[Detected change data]
*****

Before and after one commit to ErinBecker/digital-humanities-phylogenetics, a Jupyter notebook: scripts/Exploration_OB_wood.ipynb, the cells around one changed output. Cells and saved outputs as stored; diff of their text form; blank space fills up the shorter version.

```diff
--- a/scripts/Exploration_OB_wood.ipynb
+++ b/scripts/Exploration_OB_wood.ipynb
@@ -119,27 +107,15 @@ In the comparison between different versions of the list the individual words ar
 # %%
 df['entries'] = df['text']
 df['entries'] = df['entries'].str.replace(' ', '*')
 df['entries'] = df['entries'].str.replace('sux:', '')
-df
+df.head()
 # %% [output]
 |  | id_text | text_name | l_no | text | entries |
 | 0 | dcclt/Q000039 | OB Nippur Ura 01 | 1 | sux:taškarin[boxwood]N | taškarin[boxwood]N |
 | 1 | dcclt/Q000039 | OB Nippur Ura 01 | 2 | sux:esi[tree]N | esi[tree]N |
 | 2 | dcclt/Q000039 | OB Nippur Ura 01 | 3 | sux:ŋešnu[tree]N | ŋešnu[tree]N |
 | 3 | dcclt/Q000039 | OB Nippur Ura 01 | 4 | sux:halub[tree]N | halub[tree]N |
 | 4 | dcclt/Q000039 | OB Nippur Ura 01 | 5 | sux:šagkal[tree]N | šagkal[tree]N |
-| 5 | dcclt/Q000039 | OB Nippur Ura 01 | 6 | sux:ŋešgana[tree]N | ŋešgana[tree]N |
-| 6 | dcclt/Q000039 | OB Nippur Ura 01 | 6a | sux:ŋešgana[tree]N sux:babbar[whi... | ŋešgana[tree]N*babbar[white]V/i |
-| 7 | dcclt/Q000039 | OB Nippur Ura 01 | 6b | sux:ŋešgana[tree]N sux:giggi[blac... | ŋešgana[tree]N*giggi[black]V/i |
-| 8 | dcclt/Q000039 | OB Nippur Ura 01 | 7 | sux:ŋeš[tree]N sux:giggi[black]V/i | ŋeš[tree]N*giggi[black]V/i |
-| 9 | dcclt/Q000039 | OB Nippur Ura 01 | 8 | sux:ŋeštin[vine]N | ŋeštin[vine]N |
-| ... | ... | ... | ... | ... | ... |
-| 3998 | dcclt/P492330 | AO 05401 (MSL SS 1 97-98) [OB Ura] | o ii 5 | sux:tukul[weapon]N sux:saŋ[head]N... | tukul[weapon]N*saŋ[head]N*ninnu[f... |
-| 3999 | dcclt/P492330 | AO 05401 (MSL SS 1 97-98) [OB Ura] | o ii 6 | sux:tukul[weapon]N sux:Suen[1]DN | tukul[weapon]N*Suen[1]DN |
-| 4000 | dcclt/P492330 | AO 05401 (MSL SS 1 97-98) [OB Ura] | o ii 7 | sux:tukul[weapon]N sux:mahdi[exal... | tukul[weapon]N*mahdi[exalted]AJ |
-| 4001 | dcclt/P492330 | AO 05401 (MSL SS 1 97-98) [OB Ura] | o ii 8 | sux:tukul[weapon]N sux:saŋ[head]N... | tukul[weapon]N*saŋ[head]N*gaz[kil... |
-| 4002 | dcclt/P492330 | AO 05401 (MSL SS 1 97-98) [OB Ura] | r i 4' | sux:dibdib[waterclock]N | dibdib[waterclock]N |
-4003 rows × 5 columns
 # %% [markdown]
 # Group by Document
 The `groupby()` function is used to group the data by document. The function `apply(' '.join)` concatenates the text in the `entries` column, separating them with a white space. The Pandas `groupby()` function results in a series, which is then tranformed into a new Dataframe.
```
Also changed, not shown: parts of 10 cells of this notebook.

*****

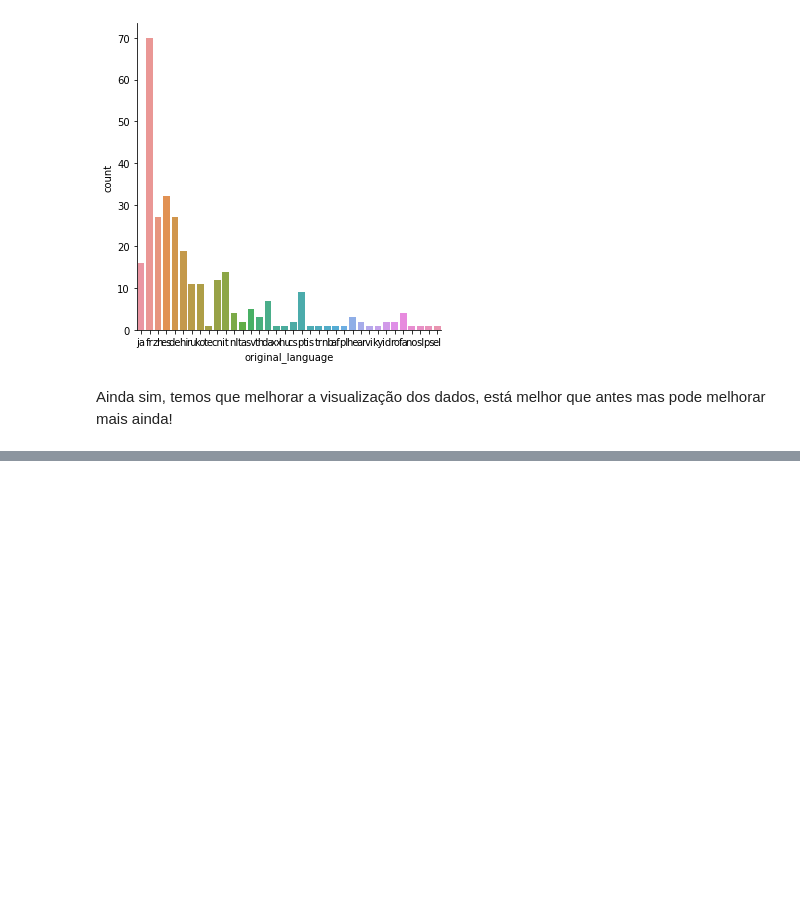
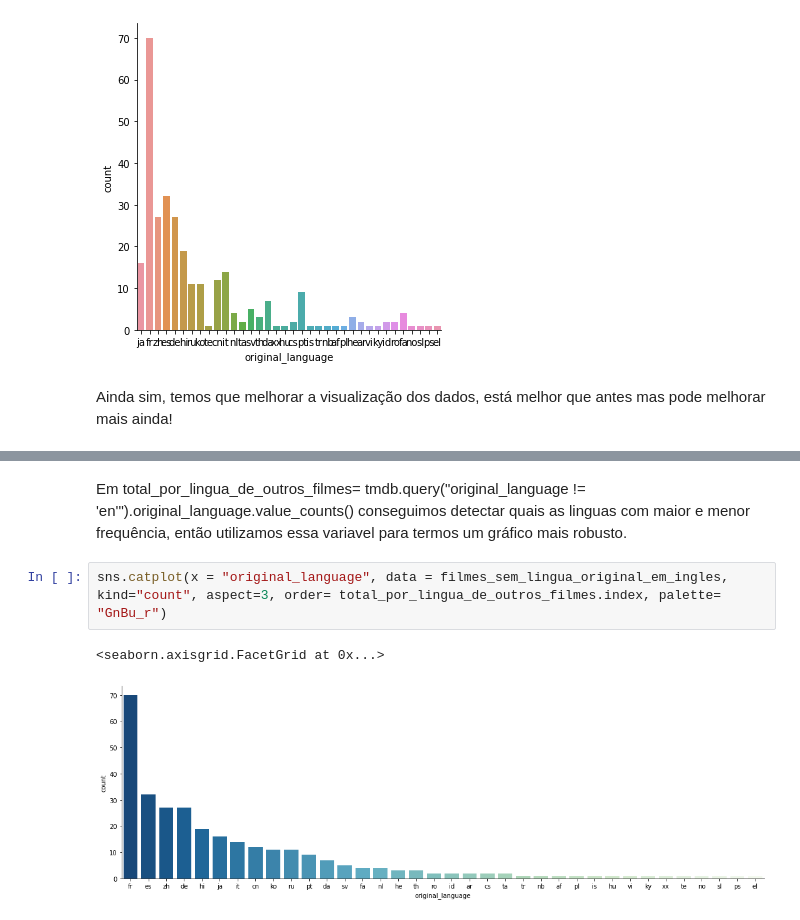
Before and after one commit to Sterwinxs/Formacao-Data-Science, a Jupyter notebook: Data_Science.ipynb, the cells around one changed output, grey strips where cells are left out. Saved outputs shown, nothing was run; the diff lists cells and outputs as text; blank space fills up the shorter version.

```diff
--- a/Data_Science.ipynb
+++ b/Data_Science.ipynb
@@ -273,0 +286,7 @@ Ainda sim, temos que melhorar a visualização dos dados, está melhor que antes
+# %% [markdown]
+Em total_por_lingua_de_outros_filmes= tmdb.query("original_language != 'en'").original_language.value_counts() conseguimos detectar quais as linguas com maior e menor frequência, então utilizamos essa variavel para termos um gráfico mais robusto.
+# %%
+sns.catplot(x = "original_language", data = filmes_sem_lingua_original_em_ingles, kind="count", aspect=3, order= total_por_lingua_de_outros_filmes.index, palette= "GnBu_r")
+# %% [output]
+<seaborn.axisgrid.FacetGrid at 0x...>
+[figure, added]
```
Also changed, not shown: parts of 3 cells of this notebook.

*****

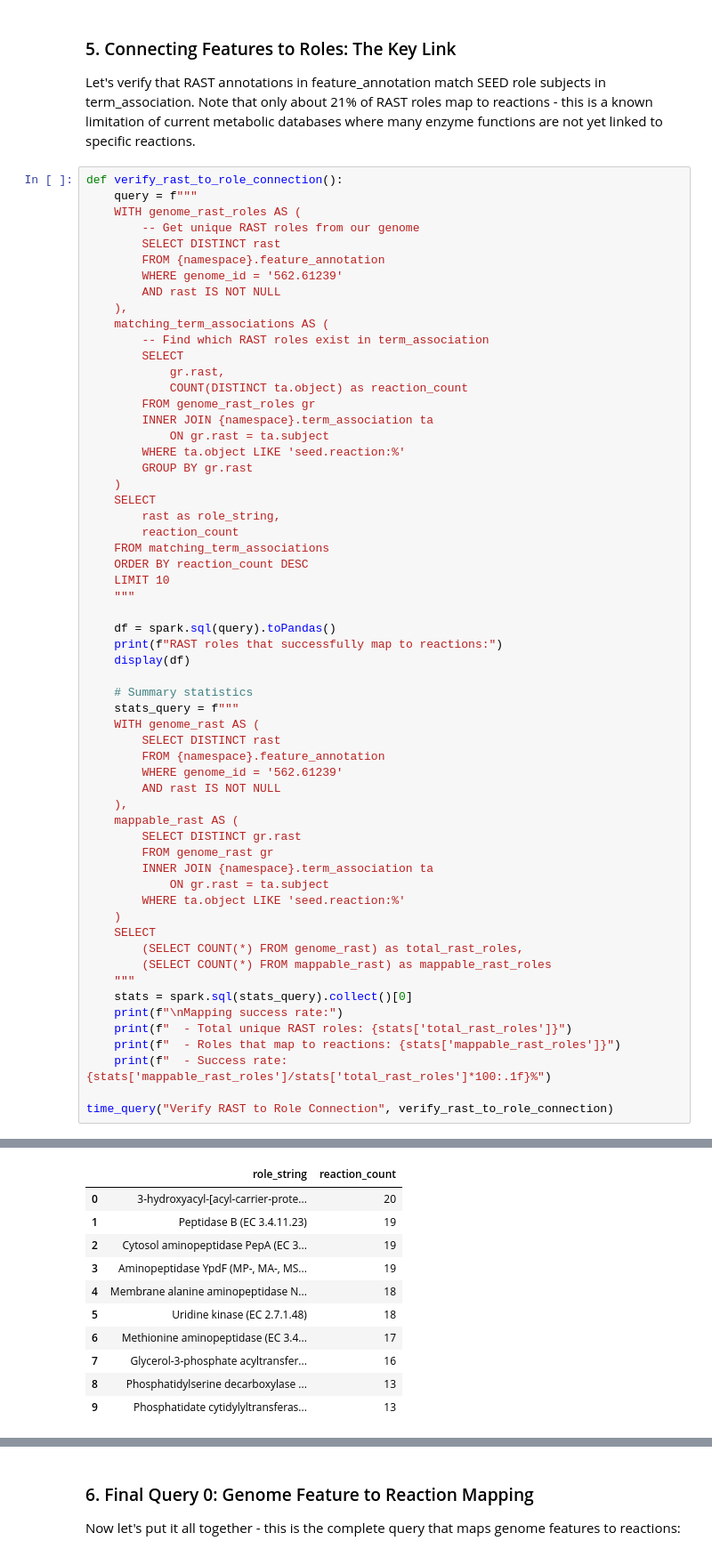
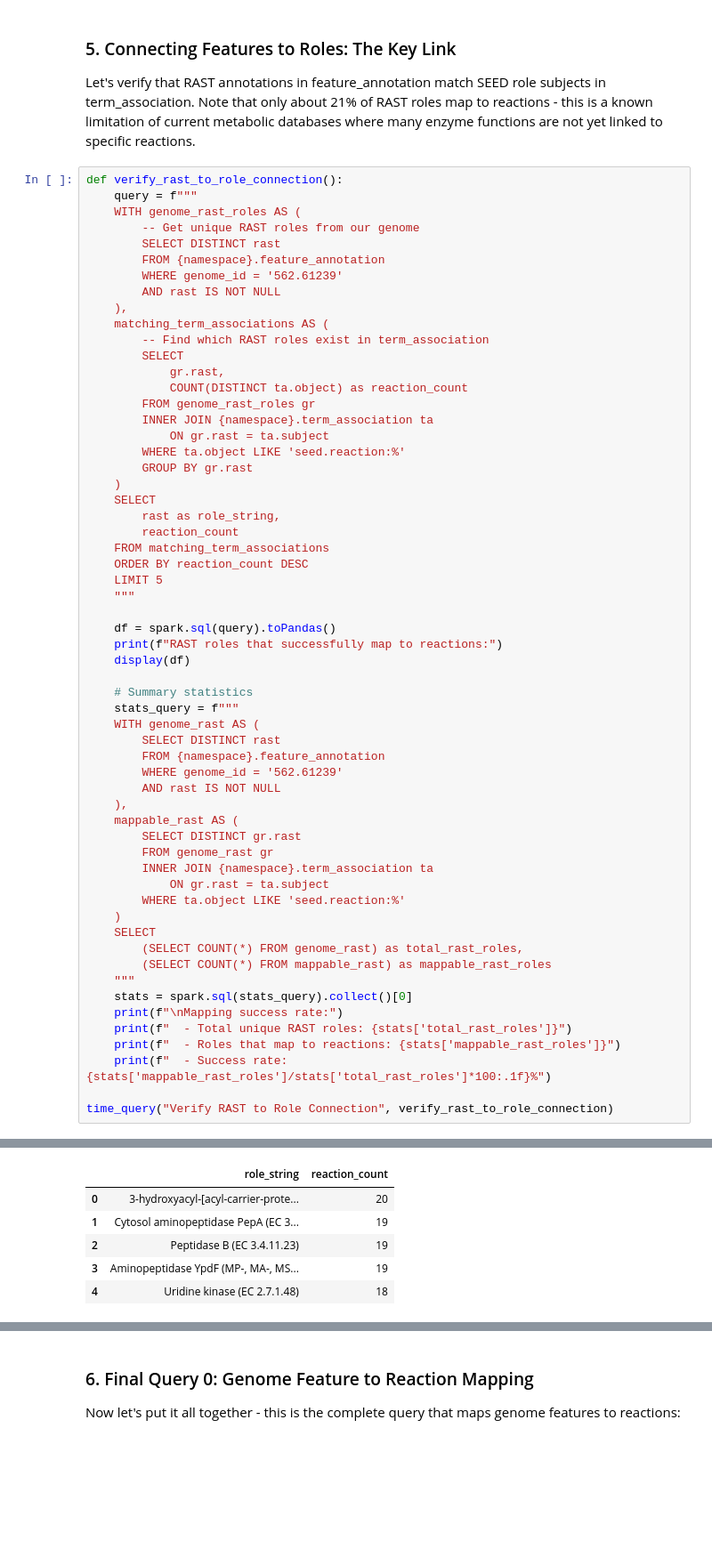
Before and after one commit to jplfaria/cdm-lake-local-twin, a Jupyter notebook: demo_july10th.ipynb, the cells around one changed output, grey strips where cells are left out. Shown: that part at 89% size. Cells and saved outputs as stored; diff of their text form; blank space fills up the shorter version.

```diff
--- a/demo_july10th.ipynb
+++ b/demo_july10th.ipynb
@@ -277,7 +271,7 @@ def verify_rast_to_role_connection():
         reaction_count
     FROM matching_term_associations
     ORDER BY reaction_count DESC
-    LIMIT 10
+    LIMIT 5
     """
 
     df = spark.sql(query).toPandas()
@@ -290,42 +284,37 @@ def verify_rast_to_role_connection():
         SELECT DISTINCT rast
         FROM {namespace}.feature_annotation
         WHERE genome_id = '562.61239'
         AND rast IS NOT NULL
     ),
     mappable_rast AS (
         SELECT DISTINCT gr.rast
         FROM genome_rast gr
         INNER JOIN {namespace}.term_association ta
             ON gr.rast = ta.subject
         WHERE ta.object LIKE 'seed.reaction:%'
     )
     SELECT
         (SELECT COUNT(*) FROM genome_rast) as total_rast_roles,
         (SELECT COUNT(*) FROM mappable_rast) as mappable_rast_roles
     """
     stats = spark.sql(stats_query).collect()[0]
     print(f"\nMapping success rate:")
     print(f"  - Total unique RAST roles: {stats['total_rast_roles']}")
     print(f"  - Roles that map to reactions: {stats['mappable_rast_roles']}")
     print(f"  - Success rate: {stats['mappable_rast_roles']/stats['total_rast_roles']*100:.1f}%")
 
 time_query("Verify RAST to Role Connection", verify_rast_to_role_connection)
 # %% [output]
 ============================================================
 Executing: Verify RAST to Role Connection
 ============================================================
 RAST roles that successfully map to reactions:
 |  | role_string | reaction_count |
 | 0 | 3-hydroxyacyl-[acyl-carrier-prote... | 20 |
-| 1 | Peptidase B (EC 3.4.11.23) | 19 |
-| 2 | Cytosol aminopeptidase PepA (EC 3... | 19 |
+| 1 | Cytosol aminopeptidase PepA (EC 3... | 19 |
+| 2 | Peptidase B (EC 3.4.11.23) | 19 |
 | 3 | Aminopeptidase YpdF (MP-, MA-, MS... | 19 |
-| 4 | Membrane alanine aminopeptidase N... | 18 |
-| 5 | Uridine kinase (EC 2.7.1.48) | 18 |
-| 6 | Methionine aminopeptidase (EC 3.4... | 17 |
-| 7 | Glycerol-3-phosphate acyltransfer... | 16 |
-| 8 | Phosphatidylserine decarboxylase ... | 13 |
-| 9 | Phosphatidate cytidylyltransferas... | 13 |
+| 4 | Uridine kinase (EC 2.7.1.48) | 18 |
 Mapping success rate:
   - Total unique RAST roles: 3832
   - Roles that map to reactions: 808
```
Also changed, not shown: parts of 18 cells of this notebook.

*****

→ Brief:
Return each line of the entries that holds the string "FROM".

→ Reply to the exercise:
     FROM matching_term_associations
         FROM {namespace}.feature_annotation
         FROM genome_rast gr
         (SELECT COUNT(*) FROM genome_rast) as total_rast_roles,
         (SELECT COUNT(*) FROM mappable_rast) as mappable_rast_roles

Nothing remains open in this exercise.